> _Activity_:
Every record below should be repeated exactly. Omit the pictures.

Start of Entries shown

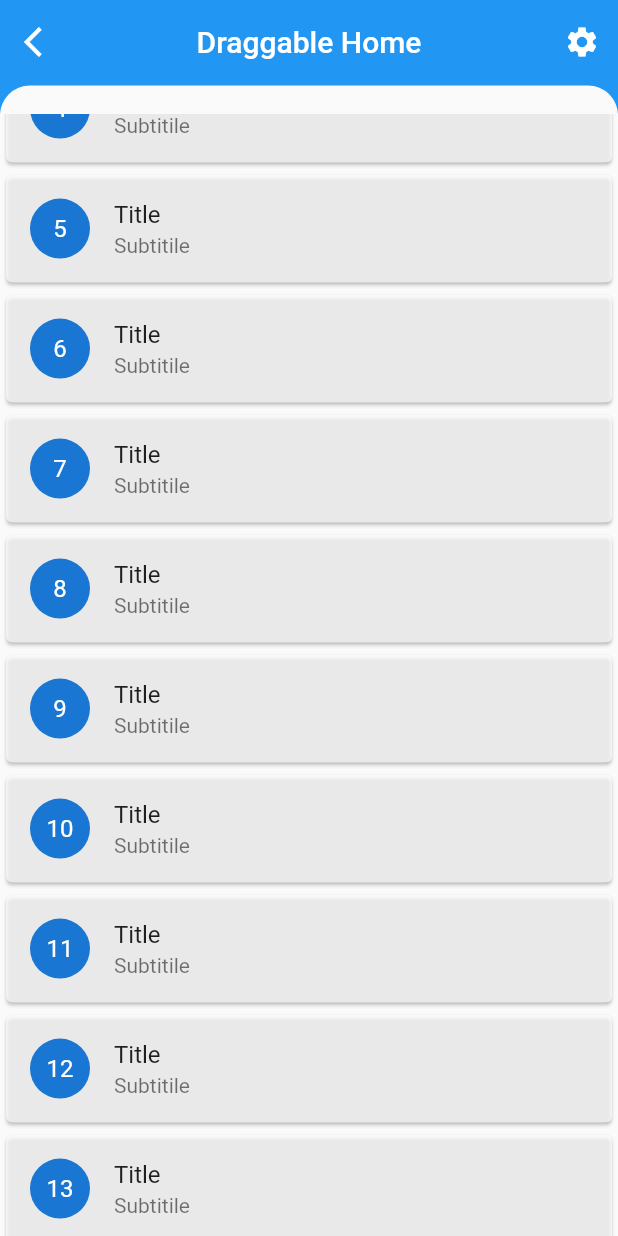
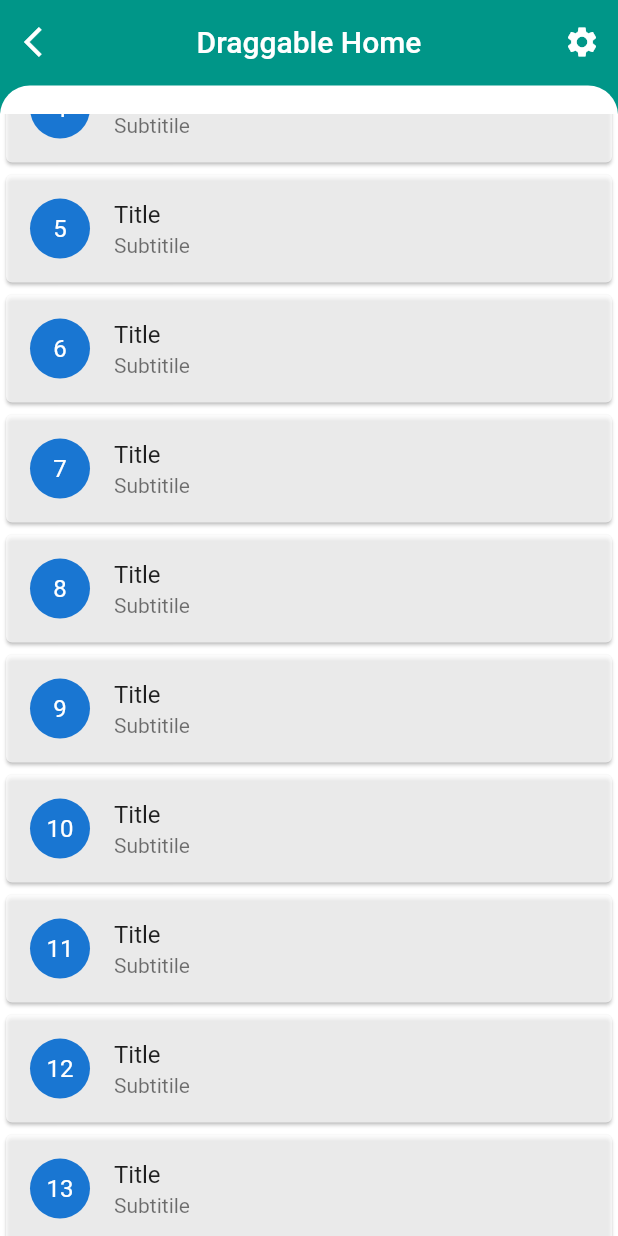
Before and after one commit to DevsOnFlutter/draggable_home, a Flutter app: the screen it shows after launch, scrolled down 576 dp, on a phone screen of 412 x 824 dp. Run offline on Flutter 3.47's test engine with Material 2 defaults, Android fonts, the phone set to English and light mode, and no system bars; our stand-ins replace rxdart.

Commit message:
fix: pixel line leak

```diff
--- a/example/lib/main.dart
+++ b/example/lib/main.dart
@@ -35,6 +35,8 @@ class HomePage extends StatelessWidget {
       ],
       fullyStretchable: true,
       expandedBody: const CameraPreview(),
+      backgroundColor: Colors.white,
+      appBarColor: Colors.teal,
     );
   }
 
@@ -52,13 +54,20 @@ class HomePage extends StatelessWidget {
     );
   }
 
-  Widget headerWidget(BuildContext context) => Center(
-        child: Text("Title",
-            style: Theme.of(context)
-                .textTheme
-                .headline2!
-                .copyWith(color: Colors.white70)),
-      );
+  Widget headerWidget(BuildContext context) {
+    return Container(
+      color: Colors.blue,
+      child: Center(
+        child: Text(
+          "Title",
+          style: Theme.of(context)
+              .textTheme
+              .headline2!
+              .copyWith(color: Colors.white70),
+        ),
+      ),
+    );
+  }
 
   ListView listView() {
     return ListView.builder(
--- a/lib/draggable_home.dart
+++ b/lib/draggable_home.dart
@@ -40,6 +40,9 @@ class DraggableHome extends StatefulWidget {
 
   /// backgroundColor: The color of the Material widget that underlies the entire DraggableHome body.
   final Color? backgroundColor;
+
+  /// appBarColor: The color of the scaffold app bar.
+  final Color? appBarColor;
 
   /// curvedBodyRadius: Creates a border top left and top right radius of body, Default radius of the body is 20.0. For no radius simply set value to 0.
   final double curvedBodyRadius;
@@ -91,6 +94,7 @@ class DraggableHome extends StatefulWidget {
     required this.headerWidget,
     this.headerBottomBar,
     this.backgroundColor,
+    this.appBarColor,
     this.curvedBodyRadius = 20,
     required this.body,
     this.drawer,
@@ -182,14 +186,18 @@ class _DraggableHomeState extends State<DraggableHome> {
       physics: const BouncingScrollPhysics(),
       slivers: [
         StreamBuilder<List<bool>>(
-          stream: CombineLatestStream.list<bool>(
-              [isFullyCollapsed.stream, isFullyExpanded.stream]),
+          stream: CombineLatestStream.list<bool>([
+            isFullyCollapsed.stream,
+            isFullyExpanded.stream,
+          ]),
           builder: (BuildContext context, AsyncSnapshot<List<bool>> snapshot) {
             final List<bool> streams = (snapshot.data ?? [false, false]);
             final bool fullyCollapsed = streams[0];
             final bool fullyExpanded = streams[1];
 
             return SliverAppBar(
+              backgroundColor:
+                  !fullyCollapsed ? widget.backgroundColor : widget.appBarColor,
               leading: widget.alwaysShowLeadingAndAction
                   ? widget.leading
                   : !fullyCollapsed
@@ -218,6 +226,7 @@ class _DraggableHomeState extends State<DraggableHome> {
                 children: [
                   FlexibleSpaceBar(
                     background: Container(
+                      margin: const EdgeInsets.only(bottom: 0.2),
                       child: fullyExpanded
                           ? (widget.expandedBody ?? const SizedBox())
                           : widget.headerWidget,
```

End of Entries shown

> _Task response_:
Before and after one commit to DevsOnFlutter/draggable_home, a Flutter app: the screen it shows after launch, scrolled down 576 dp, on a phone screen of 412 x 824 dp. Run offline on Flutter 3.47's test engine with Material 2 defaults, Android fonts, the phone set to English and light mode, and no system bars; our stand-ins replace rxdart.

Commit message:
fix: pixel line leak

```diff
--- a/example/lib/main.dart
+++ b/example/lib/main.dart
@@ -35,6 +35,8 @@ class HomePage extends StatelessWidget {
       ],
       fullyStretchable: true,
       expandedBody: const CameraPreview(),
+      backgroundColor: Colors.white,
+      appBarColor: Colors.teal,
     );
   }
 
@@ -52,13 +54,20 @@ class HomePage extends StatelessWidget {
     );
   }
 
-  Widget headerWidget(BuildContext context) => Center(
-        child: Text("Title",
-            style: Theme.of(context)
-                .textTheme
-                .headline2!
-                .copyWith(color: Colors.white70)),
-      );
+  Widget headerWidget(BuildContext context) {
+    return Container(
+      color: Colors.blue,
+      child: Center(
+        child: Text(
+          "Title",
+          style: Theme.of(context)
+              .textTheme
+              .headline2!
+              .copyWith(color: Colors.white70),
+        ),
+      ),
+    );
+  }
 
   ListView listView() {
     return ListView.builder(
--- a/lib/draggable_home.dart
+++ b/lib/draggable_home.dart
@@ -40,6 +40,9 @@ class DraggableHome extends StatefulWidget {
 
   /// backgroundColor: The color of the Material widget that underlies the entire DraggableHome body.
   final Color? backgroundColor;
+
+  /// appBarColor: The color of the scaffold app bar.
+  final Color? appBarColor;
 
   /// curvedBodyRadius: Creates a border top left and top right radius of body, Default radius of the body is 20.0. For no radius simply set value to 0.
   final double curvedBodyRadius;
@@ -91,6 +94,7 @@ class DraggableHome extends StatefulWidget {
     required this.headerWidget,
     this.headerBottomBar,
     this.backgroundColor,
+    this.appBarColor,
     this.curvedBodyRadius = 20,
     required this.body,
     this.drawer,
@@ -182,14 +186,18 @@ class _DraggableHomeState extends State<DraggableHome> {
       physics: const BouncingScrollPhysics(),
       slivers: [
         StreamBuilder<List<bool>>(
-          stream: CombineLatestStream.list<bool>(
-              [isFullyCollapsed.stream, isFullyExpanded.stream]),
+          stream: CombineLatestStream.list<bool>([
+            isFullyCollapsed.stream,
+            isFullyExpanded.stream,
+          ]),
           builder: (BuildContext context, AsyncSnapshot<List<bool>> snapshot) {
             final List<bool> streams = (snapshot.data ?? [false, false]);
             final bool fullyCollapsed = streams[0];
             final bool fullyExpanded = streams[1];
 
             return SliverAppBar(
+              backgroundColor:
+                  !fullyCollapsed ? widget.backgroundColor : widget.appBarColor,
               leading: widget.alwaysShowLeadingAndAction
                   ? widget.leading
                   : !fullyCollapsed
@@ -218,6 +226,7 @@ class _DraggableHomeState extends State<DraggableHome> {
                 children: [
                   FlexibleSpaceBar(
                     background: Container(
+                      margin: const EdgeInsets.only(bottom: 0.2),
                       child: fullyExpanded
                           ? (widget.expandedBody ?? const SizedBox())
                           : widget.headerWidget,
```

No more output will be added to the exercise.